The reconquest of “al-Andalus” would be another 760 years, in the making. The “Golden age” of Islam ended with the sack of Baghdad in 1268 by the Mongols of Hulagu Khan, making way for the rise of the Ottoman Empire of the Seljuq Turk. Forces of this “Ottoman Caliphate” conquered the last vestige of the eastern Roman empire in 1453.
Ottoman forces attempted the conquest of Europe from the east, taking Vienna under siege in 1529 and again in 1683, as well as Malta, in 1565. Famagusta, the last Christian possession in the eastern Mediterranean island nation of Cyprus, held out for eleven months, in 1570-1. 8,500 Venetian defenders, against the 200,000-strong Ottoman forces under General Lala Mustafa Pasha.
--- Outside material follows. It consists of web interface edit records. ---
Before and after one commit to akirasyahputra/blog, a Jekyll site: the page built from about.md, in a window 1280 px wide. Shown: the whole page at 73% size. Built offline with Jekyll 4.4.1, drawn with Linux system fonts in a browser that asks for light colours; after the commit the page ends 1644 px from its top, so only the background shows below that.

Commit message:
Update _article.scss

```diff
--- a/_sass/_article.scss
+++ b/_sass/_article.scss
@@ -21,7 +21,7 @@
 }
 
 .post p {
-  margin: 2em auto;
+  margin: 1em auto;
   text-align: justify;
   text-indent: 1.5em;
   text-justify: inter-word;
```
Commander Marcantonio Bragadin would be flayed alive and stuffed with straw as a grisly trophy of war, together with the heads of the Venetian commanders, Astorre Baglioni, Alvise Martinengo and Gianantonio Querini. Yet this desperate and doomed defense of the last stronghold on Cyprus bought Pope Pius V time to cobble together an anti-Ottoman “Holy League” coalition among the Catholic states of Europe. Ottoman naval power was destroyed for all time in 1571 near a place called Lepanto. The largest naval battle in Western history, since classical antiquity.
Conflict between Cross and Crescent would continue far into the future of Charles Martel, but, Christian Europe would never again, be so grievously challenged.